Required action — Note how many lines in the entries contain the string "from", then give that number and nothing else.

______________________________

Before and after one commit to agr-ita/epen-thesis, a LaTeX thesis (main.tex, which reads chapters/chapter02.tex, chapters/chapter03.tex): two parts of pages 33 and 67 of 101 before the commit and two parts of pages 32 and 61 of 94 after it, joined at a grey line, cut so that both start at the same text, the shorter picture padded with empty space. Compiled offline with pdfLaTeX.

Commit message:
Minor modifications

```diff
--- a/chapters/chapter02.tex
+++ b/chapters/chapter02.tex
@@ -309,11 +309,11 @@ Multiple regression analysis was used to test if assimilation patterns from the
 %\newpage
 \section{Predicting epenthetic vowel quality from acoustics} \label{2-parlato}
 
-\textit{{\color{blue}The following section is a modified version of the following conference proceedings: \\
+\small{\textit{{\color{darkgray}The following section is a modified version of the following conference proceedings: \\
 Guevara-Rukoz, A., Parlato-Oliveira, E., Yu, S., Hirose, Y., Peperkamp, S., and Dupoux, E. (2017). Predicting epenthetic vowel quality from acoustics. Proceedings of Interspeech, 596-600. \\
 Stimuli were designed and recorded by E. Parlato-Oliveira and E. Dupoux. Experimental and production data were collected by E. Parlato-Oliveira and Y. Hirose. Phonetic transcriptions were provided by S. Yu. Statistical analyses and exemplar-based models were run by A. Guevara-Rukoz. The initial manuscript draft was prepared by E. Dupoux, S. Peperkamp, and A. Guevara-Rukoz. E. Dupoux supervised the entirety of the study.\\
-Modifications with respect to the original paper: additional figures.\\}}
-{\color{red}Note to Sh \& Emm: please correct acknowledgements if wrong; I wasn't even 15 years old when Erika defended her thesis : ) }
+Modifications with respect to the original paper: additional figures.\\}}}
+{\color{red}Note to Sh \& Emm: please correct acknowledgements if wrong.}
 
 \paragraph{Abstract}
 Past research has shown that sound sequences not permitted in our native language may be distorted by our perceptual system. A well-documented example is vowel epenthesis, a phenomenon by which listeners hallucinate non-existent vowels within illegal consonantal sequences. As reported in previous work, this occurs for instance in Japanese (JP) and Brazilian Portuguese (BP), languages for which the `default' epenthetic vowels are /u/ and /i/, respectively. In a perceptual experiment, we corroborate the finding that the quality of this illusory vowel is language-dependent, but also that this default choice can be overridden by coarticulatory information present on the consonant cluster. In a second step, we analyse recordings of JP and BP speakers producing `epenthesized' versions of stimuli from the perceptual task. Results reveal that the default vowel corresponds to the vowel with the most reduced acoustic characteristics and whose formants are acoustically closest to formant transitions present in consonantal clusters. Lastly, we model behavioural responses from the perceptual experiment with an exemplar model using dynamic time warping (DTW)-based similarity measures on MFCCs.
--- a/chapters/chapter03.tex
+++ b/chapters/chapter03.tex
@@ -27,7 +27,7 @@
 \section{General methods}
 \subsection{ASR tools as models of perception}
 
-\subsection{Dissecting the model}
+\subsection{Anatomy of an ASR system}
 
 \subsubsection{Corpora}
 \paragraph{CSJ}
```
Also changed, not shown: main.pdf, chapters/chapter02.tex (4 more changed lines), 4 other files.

______________________________

Task solution — 4